I last shot rain photos I was happy with about 10 years ago (Amsterdam), perhaps coincidentally this was when I first returned to shooting film (on a Nikon F100).
Since moving to Göteborg (or Gothenburg as it’s known in English) last year I once again wanted to attempt a rain photo-walk, so I started to think on which camera I would use.
Despite being a vibrantly colourful and cheery place in the summer I wanted to focus on its streets, traffic and people with some gloomy black and white film. Like Amsterdam this city has lots of trams and bikes, but the streets here are much wider. Last year I moved away from London, so the difference there is like night and day thanks to having only 1/10th population!
While I was thinking about the rain shoot I considered the Nikon FM3A and a Voigtlander 58mm lens. I had just bought it so was itching to use it, but there were a couple of problems with that. Neither the camera or the lens are water proof and they’re both pretty expensive to risk exposing to water.
My main issue was that it required a two handed operation and that didn’t work with an umbrella. Then I remembered that I’d recently bought a rangefinder in a second hand store (on my last trip to the UK). I hadn’t even taken it out of the worn leather case it came in yet. At 1/100th the cost of the Nikon setup this Konica C35 Auto was a lot easier to justify risking.
Waterproof? Who cares! I just needed to make sure it was working first. The battery was dead so no way to test it in the shop. I knew the light seals were a mess, but I didn’t realise quite how bad until I started to clean them out.

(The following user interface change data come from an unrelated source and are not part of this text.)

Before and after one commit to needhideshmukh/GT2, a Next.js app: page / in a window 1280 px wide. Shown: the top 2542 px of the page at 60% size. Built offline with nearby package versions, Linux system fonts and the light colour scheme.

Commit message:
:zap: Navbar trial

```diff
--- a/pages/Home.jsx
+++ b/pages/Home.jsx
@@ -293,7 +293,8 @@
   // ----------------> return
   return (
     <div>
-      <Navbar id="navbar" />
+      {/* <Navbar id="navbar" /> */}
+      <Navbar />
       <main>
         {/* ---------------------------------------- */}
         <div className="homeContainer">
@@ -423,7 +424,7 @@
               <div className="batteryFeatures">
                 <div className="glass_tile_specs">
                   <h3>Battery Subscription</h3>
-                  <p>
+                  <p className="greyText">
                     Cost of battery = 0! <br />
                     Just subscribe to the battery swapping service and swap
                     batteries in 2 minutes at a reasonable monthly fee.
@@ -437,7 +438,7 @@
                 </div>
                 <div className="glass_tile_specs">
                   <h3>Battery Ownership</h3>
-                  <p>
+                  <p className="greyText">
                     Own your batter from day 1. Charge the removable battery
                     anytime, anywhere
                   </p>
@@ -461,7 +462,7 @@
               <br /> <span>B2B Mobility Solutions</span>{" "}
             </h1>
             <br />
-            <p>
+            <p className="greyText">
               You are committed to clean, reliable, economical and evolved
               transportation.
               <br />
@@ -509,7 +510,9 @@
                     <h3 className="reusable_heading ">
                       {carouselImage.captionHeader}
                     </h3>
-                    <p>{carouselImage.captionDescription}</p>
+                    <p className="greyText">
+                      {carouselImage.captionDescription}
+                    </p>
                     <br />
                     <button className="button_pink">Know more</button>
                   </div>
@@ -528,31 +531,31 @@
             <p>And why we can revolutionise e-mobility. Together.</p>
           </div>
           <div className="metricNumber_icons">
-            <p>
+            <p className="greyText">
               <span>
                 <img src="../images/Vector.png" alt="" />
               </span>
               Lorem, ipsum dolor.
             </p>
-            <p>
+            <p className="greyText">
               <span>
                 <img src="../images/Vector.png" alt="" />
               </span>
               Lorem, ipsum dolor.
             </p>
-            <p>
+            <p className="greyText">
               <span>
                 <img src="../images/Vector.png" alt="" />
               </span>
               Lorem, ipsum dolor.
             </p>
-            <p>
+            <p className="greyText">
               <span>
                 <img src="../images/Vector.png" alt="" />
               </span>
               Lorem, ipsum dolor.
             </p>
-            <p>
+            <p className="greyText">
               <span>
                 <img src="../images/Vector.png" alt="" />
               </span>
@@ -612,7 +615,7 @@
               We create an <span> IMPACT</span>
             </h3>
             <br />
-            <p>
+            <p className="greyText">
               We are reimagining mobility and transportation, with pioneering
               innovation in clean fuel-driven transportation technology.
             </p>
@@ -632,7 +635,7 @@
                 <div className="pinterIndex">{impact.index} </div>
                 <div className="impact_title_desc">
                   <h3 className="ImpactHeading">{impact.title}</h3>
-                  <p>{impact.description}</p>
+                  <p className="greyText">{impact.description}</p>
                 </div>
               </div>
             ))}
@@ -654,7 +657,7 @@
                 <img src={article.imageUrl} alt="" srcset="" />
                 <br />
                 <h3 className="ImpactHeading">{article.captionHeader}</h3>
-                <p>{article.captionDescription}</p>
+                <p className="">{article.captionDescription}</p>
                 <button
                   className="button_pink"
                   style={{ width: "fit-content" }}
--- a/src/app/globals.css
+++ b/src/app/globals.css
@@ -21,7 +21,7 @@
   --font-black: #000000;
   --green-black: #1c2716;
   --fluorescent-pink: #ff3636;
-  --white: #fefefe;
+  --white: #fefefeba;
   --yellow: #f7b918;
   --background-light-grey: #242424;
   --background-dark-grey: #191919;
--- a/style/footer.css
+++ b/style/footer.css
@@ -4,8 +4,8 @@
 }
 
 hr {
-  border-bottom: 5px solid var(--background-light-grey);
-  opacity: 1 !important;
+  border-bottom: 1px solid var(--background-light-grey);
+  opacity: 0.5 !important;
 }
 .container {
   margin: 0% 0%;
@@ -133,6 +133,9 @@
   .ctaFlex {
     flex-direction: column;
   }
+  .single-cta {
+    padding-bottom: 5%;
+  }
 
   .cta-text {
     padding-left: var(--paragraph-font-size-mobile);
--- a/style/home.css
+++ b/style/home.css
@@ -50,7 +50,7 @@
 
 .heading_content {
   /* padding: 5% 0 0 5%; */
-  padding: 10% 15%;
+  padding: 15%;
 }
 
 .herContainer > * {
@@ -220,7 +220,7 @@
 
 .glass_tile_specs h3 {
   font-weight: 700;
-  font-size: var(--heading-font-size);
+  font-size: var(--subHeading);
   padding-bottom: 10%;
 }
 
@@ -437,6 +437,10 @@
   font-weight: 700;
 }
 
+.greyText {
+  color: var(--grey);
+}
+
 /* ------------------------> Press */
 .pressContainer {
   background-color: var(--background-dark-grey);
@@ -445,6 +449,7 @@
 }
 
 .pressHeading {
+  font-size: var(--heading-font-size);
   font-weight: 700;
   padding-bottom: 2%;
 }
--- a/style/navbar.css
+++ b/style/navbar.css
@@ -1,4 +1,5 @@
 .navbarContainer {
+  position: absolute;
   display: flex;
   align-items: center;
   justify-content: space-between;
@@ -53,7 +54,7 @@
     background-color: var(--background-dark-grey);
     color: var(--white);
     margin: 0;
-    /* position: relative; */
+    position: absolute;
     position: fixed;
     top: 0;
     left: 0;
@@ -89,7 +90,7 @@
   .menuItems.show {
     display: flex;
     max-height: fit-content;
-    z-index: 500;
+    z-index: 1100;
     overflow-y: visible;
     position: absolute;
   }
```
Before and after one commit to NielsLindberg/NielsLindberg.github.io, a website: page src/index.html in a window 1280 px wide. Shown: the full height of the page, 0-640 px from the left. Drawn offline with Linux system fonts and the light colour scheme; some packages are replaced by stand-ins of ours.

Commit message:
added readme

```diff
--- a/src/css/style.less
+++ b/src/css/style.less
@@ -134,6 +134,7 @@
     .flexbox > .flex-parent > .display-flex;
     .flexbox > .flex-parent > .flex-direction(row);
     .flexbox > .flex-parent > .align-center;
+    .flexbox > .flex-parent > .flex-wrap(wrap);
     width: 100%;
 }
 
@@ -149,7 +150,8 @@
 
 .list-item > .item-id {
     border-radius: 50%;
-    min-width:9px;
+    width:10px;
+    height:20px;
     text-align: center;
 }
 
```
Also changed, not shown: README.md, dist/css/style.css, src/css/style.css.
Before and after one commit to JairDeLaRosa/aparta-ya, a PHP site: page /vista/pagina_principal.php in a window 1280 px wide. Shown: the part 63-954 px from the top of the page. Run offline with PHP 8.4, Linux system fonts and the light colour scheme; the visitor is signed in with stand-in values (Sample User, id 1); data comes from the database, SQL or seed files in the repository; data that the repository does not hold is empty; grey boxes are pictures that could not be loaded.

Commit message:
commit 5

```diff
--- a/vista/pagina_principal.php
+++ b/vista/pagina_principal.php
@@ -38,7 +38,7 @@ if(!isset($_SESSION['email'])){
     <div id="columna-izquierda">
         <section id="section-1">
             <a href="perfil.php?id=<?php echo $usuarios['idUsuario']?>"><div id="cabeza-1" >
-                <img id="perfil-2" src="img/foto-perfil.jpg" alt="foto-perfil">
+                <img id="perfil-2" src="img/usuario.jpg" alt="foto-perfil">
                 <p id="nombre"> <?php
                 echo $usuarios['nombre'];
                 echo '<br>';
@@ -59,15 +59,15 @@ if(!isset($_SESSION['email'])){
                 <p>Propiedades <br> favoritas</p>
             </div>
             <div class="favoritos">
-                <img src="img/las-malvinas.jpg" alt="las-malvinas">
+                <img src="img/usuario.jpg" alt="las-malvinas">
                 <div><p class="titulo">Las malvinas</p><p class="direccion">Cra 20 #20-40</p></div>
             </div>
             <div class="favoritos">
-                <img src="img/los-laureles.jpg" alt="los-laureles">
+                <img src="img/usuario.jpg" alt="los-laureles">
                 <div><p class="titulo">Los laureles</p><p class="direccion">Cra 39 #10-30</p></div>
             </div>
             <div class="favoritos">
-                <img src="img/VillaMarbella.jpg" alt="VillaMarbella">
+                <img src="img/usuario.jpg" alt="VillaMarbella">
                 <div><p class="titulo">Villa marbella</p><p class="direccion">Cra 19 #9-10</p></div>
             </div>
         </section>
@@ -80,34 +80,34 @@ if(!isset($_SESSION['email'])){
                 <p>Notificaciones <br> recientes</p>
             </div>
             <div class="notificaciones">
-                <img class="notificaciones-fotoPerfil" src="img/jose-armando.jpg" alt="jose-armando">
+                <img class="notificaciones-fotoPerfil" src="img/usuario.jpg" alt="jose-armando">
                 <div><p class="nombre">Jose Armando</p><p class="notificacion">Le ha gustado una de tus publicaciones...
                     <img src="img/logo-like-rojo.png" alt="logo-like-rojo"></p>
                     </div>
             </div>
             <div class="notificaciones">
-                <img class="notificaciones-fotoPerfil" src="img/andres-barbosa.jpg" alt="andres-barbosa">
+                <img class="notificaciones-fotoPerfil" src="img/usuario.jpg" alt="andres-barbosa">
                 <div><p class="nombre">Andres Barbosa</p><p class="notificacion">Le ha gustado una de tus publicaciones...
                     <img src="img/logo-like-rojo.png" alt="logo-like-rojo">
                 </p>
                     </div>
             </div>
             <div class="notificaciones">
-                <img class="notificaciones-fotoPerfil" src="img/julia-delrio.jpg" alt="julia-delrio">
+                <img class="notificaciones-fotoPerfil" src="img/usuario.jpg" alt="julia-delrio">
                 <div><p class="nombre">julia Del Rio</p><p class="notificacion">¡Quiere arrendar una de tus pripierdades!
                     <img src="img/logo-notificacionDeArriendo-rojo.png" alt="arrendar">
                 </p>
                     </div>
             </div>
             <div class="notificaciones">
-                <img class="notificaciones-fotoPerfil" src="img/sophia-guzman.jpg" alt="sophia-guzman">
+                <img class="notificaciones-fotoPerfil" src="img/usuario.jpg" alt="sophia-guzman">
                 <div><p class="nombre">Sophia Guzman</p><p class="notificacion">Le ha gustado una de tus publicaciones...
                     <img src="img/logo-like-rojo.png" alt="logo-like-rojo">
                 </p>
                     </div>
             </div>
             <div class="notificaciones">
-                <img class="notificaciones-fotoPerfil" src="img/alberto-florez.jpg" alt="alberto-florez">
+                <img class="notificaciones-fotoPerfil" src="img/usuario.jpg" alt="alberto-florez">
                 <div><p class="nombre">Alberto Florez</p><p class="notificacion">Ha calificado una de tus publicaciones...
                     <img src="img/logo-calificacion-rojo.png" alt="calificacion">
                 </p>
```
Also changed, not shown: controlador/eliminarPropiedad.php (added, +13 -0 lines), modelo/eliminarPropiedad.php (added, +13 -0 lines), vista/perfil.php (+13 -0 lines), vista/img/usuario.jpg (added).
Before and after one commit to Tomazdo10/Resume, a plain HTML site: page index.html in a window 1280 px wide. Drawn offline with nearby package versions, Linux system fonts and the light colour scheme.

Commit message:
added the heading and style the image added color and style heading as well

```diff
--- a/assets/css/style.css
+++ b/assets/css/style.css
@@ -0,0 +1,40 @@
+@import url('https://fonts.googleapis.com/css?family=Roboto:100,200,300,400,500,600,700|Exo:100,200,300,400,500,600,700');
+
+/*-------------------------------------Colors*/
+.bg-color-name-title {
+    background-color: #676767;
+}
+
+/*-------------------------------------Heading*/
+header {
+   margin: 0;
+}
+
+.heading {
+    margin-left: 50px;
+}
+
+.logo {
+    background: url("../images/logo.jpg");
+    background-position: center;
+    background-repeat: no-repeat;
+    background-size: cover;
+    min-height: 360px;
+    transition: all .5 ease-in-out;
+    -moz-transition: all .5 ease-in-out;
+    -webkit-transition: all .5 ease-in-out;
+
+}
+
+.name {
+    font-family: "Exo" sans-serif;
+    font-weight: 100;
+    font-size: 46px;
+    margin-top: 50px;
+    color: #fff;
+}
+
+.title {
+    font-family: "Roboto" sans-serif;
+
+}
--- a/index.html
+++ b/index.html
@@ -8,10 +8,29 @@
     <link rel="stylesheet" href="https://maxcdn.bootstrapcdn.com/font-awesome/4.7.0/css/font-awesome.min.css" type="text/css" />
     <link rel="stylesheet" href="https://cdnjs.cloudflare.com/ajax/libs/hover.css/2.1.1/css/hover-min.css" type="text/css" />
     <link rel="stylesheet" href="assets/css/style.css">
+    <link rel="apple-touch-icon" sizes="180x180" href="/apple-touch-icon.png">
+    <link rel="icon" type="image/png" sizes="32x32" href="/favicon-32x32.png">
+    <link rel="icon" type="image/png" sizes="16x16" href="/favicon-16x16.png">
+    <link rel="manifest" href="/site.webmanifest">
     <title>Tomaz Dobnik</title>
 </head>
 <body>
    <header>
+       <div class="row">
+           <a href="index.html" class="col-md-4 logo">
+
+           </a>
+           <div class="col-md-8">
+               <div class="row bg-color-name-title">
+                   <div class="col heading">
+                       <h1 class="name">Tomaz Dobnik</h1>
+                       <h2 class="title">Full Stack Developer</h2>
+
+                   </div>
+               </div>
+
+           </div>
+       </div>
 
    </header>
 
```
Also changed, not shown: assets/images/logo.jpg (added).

Being the lazy scumbag that I am, I gave up after an hour or so, making it just clean enough so as not to infect the film. I took the battery out, which was the original mercury one. It was leaking (yay!), so I cleaned the inside of the battery compartment as best as I could. Luckily it hadn’t been leaking too long and so it hadn’t corroded the connections.
The right batteries for the C35 – the PX675 – aren’t made any more, but luckily one of the two from the Nikon FM3A fitted in there and made the meter needle move, so I called that a super lucky/lazy win and moved on. I had new single ones for the FM3A anyway. I’d just bought a bunch of black-and-white film from a shop in Stockholm, so I picked a mid-speed Rollei RPX so as not to tax the Konica’s limited exposure range and threw the camera in my work bag.
It took about three days until we had a heavy downpour. It was on my way home from work and the camera was still in the bag, so I let the bus go and walked from there. It’s normally about a 45-minute walk home, but I think I spent over two hours getting half way while taking pictures.
My umbrella was not huge so I was getting wet, but I was having so much fun I barely noticed. about two shots in I had already developed a skill for holding the camera against my chest to allow me to wind the film advance lever and still hold the umbrella normally. I pointed the lens in towards me when I wasn’t taking shots, so as to keep stray water droplets off the filter.
Luckily it came with a filter when I bought it so didn’t have to find the slightly awkward size one. It didn’t have a lens cap, but that was one less thing for me to worry about here. Focusing was mostly guesswork. I didn’t use the rangefinder much, although I could focus while looking through the viewfinder by using my little finger… in a pinch.
I didn’t quite finish the roll that day, but was excited to see the results so the next day I took a couple shots of nothing and took the film to the shop on the way home work.
Black-and-white film takes over a week to get developed here if you time it wrong, so it was a bit of a painful wait (I must start developing myself!). When I did finally pick it up I got outside of the shop and immediately took the negs out and started to look at them against the sky. To my amazement the image quality looked fine. Pretty consistent exposure and no obvious signs of light leaking. Not bad for a £10 camera!
I rushed home ad started scanning, initially I tried putting the negs directly on the glass, but that gave very poor quality results, so I reverted to using the film holders. Luckily it allowed enough space around the image to see the whole film border. I then discovered the little ‘V’ shape notches on the film gate, which I love because it reminds me of the Hasselblad (so I left them in here).
I was super happy with this experience overall. I was lucky with the £10 camera (although both the film and the developing each cost almost as much). It could have easily had way more issues than this, even if some light leaking could have been “cool”.
I can’t wait to try this again, but next time I will use a slightly faster film. I feel like I am misrepresenting this city a little bit with these images, so I will try to balance that with some colour shots before it drifts into the 6 month winter period soon…
* You can see more of Ed’s pictures on his blog, https://www.edwardnoble.com/